Override the entrypoint of an image
Introduced in GitLab and GitLab Runner 9.4. Read more about the extended configuration options.
Before explaining the available entrypoint override methods, let’s describe how the runner starts. It uses a Docker image for the containers used in the CI/CD jobs:
- The runner starts a Docker container using the defined entrypoint. The default from
Dockerfilethat may be overridden in the
- The runner attaches itself to a running container.
- The runner prepares a script (the combination of
- The runner sends the script to the container’s shell
stdinand receives the output.
To override the entrypoint of a Docker image, define an empty
entrypoint in the
.gitlab-ci.yml file, so the runner does not start a useless shell layer. However, that does not work for all Docker versions.
- For Docker 17.06 and later, the
entrypointcan be set to an empty value.
- For Docker 17.03 and earlier, the
entrypointcan be set to
/bin/bash -c, or an equivalent shell available in the image.
The syntax of
image:entrypoint is similar to Dockerfile’s
Let’s assume you have a
super/sql:experimental image with a SQL database in it. You want to use it as a base image for your job because you want to execute some tests with this database binary. Let’s also assume that this image is configured with
/usr/bin/super-sql run as an entrypoint. When the container starts without additional options, it runs the database’s process.

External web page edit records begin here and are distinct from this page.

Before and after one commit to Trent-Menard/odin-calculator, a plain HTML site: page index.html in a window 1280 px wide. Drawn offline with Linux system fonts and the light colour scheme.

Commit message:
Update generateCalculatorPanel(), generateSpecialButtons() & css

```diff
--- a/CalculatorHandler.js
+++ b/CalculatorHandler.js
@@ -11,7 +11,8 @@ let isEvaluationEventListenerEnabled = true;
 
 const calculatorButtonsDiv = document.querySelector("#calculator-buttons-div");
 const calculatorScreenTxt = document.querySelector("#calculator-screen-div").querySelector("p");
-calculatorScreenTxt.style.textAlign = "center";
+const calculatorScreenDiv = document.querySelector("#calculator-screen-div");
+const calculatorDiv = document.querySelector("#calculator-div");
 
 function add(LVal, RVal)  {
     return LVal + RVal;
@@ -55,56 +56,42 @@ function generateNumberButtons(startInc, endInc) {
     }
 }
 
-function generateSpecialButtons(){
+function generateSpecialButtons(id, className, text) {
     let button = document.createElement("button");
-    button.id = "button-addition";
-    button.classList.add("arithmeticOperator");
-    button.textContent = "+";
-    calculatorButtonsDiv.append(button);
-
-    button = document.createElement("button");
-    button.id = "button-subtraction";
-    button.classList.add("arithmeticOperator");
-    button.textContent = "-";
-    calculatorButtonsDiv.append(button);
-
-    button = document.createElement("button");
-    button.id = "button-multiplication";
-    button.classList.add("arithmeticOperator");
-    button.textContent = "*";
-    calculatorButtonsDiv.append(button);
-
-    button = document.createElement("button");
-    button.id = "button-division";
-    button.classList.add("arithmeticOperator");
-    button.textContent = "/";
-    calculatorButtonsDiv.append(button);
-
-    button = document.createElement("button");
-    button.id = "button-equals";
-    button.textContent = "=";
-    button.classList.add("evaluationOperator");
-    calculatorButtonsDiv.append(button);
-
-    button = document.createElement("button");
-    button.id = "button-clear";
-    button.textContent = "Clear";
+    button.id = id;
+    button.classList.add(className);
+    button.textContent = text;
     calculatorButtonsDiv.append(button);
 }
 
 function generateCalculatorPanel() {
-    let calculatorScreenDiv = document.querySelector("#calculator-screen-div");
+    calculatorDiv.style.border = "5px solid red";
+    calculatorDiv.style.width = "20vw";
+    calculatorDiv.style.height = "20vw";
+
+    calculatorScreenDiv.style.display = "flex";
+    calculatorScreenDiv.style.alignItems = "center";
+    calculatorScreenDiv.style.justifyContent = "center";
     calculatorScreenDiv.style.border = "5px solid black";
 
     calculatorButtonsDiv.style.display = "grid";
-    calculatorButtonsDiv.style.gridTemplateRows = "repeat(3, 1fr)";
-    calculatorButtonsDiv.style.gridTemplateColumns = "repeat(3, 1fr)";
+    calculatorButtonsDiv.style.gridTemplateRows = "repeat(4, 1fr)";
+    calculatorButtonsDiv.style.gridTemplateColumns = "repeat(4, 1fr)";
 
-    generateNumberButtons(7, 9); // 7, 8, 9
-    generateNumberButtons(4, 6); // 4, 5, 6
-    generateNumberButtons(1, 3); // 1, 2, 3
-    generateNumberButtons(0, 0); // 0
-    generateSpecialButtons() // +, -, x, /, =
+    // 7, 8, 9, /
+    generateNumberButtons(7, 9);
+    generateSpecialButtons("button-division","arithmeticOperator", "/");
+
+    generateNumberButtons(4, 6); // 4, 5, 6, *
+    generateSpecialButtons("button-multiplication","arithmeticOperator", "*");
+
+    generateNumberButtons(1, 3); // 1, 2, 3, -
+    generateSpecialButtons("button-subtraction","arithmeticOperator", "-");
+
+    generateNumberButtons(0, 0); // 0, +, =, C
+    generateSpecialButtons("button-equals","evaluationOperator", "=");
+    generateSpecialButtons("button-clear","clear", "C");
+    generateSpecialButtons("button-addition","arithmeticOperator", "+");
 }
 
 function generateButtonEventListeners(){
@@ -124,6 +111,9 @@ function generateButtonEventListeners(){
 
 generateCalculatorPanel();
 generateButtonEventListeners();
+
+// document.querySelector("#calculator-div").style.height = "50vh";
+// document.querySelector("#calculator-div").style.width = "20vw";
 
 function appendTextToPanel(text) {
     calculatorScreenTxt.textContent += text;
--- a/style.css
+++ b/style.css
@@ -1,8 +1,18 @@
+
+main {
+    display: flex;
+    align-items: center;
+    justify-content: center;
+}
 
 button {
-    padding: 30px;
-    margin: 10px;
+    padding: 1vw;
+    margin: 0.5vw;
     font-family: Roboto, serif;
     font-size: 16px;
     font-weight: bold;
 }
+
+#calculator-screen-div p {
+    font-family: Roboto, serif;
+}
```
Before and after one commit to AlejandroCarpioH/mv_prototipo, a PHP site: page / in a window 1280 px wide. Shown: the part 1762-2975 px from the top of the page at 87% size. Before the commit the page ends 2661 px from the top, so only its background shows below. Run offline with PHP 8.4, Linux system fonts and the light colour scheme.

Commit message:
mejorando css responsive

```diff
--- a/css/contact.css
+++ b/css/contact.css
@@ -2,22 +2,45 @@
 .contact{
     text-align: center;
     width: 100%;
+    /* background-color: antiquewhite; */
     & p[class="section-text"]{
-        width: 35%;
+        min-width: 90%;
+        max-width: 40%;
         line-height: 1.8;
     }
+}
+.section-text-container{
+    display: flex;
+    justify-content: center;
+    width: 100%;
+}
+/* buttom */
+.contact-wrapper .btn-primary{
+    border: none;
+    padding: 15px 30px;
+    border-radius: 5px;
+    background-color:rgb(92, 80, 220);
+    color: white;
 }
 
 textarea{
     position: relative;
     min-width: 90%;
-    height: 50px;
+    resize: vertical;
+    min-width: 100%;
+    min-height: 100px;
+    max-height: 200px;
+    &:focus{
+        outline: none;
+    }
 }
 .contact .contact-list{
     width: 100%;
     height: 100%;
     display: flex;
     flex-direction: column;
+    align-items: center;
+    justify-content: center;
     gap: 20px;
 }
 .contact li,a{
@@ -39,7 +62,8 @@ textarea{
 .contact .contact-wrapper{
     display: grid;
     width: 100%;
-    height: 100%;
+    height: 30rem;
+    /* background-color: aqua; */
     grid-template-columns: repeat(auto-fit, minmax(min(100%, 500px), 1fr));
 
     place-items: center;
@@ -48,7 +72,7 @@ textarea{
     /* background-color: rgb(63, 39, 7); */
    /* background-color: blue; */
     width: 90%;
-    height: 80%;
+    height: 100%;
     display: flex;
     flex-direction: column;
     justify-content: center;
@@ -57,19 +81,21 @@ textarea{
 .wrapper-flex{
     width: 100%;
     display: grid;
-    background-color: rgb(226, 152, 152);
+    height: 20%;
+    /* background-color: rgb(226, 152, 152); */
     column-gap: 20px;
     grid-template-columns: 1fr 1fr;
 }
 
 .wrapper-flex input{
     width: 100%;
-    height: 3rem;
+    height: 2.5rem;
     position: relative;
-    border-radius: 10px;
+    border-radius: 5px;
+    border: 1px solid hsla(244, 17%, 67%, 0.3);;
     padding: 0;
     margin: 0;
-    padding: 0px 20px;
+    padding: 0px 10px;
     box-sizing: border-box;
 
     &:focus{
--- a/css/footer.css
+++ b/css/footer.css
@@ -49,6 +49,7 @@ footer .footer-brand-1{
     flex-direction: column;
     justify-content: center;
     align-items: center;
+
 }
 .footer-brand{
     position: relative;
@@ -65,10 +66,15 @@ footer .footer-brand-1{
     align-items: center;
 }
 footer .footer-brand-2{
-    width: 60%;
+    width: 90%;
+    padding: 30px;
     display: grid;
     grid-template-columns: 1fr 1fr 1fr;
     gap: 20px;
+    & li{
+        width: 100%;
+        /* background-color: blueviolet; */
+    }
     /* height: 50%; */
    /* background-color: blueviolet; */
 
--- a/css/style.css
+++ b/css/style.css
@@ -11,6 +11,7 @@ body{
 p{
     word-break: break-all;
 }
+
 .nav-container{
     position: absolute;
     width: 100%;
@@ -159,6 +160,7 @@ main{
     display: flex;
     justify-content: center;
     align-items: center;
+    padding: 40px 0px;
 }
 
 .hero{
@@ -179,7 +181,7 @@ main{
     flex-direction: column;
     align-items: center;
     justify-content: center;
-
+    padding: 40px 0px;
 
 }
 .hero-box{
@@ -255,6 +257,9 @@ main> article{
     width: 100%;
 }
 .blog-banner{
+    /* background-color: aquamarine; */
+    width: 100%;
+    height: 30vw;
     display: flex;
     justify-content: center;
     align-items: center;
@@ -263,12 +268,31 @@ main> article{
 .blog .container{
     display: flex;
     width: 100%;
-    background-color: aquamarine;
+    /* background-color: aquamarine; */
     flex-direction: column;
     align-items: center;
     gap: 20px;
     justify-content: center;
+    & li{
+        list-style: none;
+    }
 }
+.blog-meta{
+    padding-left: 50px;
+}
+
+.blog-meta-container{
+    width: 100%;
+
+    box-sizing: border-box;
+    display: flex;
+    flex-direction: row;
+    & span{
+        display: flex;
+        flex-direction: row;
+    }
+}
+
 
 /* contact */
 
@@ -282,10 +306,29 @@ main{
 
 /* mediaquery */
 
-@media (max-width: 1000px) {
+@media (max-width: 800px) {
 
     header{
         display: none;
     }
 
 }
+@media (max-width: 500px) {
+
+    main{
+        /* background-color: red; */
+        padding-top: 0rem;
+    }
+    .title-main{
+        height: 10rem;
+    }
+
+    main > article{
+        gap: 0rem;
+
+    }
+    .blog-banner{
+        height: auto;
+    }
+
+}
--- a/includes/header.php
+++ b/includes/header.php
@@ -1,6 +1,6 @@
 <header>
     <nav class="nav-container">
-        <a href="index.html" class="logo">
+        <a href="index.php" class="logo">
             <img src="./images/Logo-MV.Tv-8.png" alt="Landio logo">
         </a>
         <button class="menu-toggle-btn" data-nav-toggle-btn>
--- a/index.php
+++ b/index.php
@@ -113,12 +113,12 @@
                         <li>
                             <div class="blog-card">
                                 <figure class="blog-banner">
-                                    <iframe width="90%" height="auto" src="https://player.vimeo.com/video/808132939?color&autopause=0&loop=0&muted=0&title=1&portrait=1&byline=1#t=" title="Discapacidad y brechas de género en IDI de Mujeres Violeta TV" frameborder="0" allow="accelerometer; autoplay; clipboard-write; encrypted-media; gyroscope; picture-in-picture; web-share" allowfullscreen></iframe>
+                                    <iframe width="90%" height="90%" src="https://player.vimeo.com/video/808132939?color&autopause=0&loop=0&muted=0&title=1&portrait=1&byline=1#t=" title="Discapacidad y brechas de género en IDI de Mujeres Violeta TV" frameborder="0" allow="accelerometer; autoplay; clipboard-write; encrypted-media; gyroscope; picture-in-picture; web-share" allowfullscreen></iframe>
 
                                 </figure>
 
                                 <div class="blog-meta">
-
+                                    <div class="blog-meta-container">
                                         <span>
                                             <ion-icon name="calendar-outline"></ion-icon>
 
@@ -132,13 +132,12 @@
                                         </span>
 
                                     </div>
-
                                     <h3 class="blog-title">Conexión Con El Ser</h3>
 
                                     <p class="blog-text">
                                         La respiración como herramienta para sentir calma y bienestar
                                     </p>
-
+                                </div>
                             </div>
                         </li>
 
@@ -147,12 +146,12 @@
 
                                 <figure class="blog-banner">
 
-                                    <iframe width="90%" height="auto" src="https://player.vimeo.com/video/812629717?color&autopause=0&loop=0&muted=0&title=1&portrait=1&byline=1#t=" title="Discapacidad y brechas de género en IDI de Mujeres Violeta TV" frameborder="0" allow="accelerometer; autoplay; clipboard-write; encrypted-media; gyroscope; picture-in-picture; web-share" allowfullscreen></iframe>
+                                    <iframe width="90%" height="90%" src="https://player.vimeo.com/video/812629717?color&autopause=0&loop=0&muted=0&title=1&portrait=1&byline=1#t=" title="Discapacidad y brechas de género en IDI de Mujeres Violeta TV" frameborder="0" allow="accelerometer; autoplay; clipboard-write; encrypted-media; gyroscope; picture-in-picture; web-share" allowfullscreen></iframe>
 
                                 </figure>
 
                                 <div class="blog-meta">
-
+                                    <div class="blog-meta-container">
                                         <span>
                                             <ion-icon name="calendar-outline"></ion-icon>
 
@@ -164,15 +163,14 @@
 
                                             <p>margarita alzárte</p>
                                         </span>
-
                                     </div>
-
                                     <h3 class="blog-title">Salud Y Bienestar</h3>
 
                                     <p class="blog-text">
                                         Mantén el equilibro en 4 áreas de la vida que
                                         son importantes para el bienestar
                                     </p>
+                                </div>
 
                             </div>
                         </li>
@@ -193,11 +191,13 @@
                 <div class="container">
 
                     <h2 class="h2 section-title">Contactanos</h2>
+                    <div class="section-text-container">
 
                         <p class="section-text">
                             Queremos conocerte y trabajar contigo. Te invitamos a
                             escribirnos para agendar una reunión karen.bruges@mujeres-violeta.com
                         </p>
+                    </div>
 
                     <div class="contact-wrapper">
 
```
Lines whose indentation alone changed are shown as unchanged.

The runner expects that the image has no entrypoint or that the entrypoint is prepared to start a shell command.
With the extended Docker configuration options, instead of:
- Creating your own image based on
- Setting the
ENTRYPOINTto a shell.
- Using the new image in your CI job.
You can now define an
entrypoint in the
For Docker 17.06 and later:
image: name: super/sql:experimental entrypoint: [""]
For Docker 17.03 and earlier:
image: name: super/sql:experimental entrypoint: ["/bin/sh", "-c"]
Define image and services in
Look for the
[runners.docker] image = "ruby:latest" services = ["mysql:latest", "postgres:latest"]
The image and services defined this way are added to all jobs run by that runner.
Access an image from a private Container Registry
To access private container registries, the GitLab Runner process can use:
- Statically defined credentials. That is, a username and password for a specific registry.
- Credentials Store. For more information, see the relevant Docker documentation.
- Credential Helpers. For more information, see the relevant Docker documentation.
To define which option should be used, the runner process reads the configuration in this order:
DOCKER_AUTH_CONFIGenvironment variable set in the runner’s
$HOME/.dockerdirectory of the user running the process. If the
--userflag is provided to run the child processes as unprivileged user, the home directory of the main runner process user is used.
Requirements and limitations
- Available for Kubernetes executor in GitLab Runner 13.1 and later.
- Credentials Store and Credential Helpers require binaries to be added to the GitLab Runner
$PATH, and require access to do so. Therefore, these features are not available on shared runners, or any other runner where the user does not have access to the environment where the runner is installed.
Use statically-defined credentials
There are two approaches that you can take to access a private registry. Both require setting the CI/CD variable
DOCKER_AUTH_CONFIG with appropriate authentication information.
- Per-job: To configure one job to access a private registry, add
DOCKER_AUTH_CONFIGas a CI/CD variable.
- Per-runner: To configure a runner so all its jobs can access a private registry, add
DOCKER_AUTH_CONFIGas an environment variable in the runner’s configuration.